▶ **REQUIRED WORK**
Only the text of the records below belongs in the answer, copied exactly, with pictures omitted.

[EXERCISE INPUTS Boundary: Start]

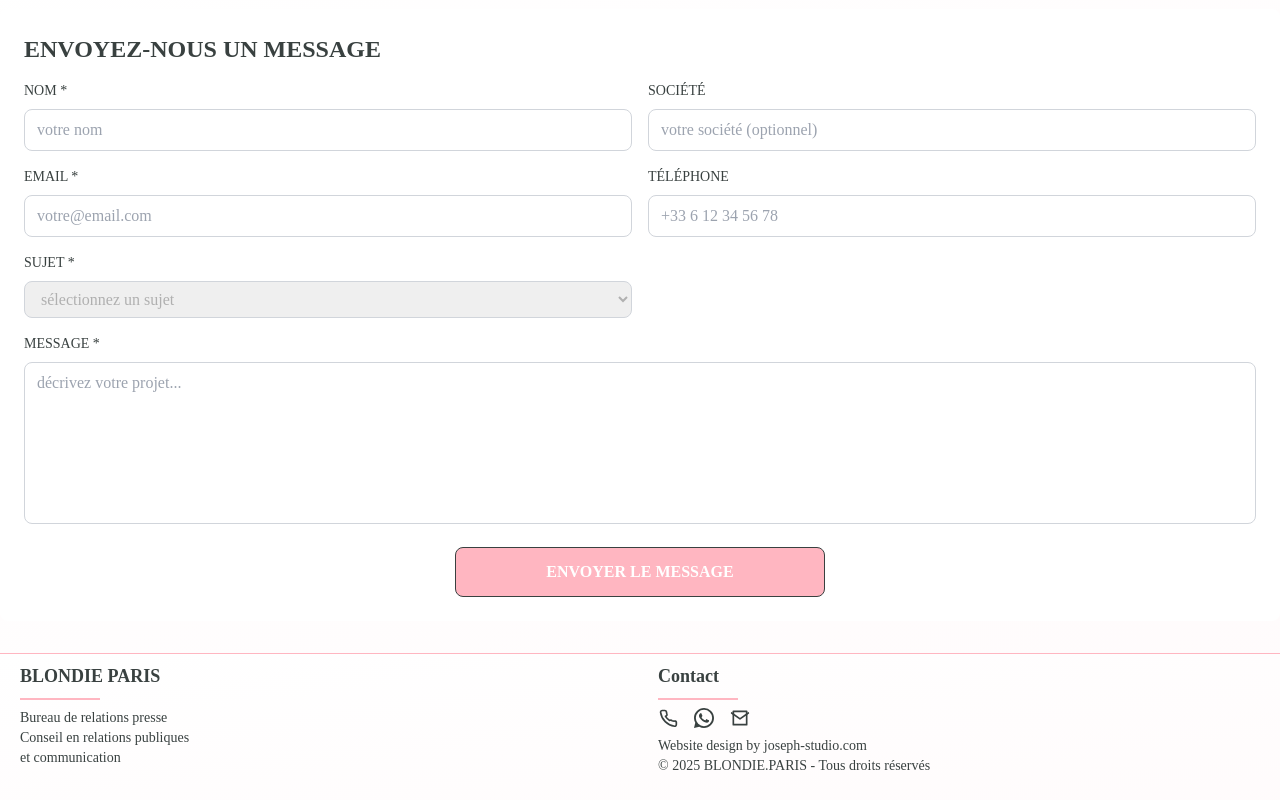
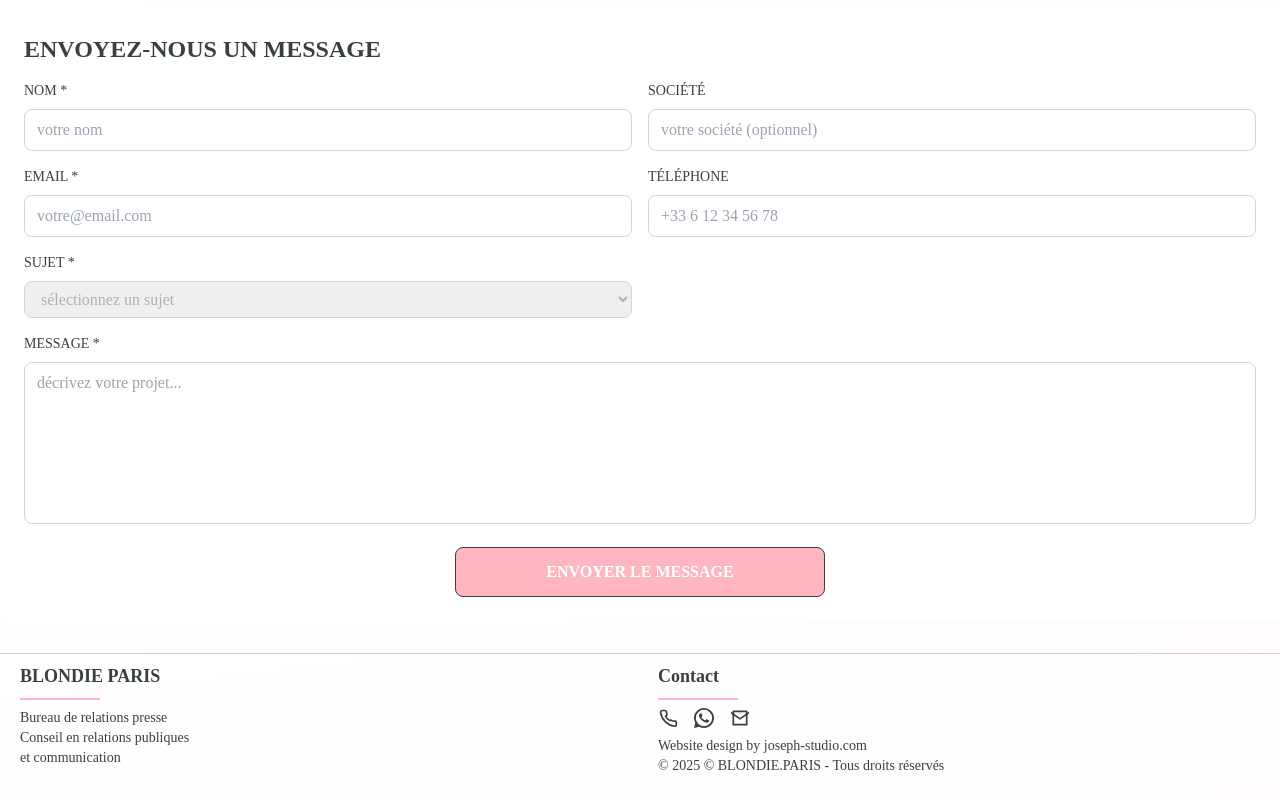
Before and after one commit to jimeye/blondie.paris, a Next.js app: page / in a window 1280 px wide. Shown: the part 6073-6873 px from the top of the page. Built offline with nearby package versions, Linux system fonts and the light colour scheme; no server answers; a web font is replaced by a local one.

Commit message:
feat: ajouter un deuxième symbole copyright dans le footer - Modifier '© 2025 BLONDIE.PARIS' en '© 2025 © BLONDIE.PARIS' - Double protection copyright pour la marque BLONDIE.PARIS

```diff
--- a/components/Footer.js
+++ b/components/Footer.js
@@ -31,7 +31,7 @@ export default function Footer() {
               </a>
             </div>
             <p className="text-sm normal-case">Website design by <a href="tel:+330608251223" className="hover:text-[#FFB6C1] transition-colors">JOSEPH-STUDIO.COM</a></p>
-            <p className="text-sm normal-case">© 2025 BLONDIE.PARIS - Tous droits réservés</p>
+            <p className="text-sm normal-case">© 2025 © BLONDIE.PARIS - Tous droits réservés</p>
           </div>
         </div>
       </div>
```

[EXERCISE INPUTS Boundary: End]

▶ **OUTPUT**
Before and after one commit to jimeye/blondie.paris, a Next.js app: page / in a window 1280 px wide. Shown: the part 6073-6873 px from the top of the page. Built offline with nearby package versions, Linux system fonts and the light colour scheme; no server answers; a web font is replaced by a local one.

Commit message:
feat: ajouter un deuxième symbole copyright dans le footer - Modifier '© 2025 BLONDIE.PARIS' en '© 2025 © BLONDIE.PARIS' - Double protection copyright pour la marque BLONDIE.PARIS

```diff
--- a/components/Footer.js
+++ b/components/Footer.js
@@ -31,7 +31,7 @@ export default function Footer() {
               </a>
             </div>
             <p className="text-sm normal-case">Website design by <a href="tel:+330608251223" className="hover:text-[#FFB6C1] transition-colors">JOSEPH-STUDIO.COM</a></p>
-            <p className="text-sm normal-case">© 2025 BLONDIE.PARIS - Tous droits réservés</p>
+            <p className="text-sm normal-case">© 2025 © BLONDIE.PARIS - Tous droits réservés</p>
           </div>
         </div>
       </div>
```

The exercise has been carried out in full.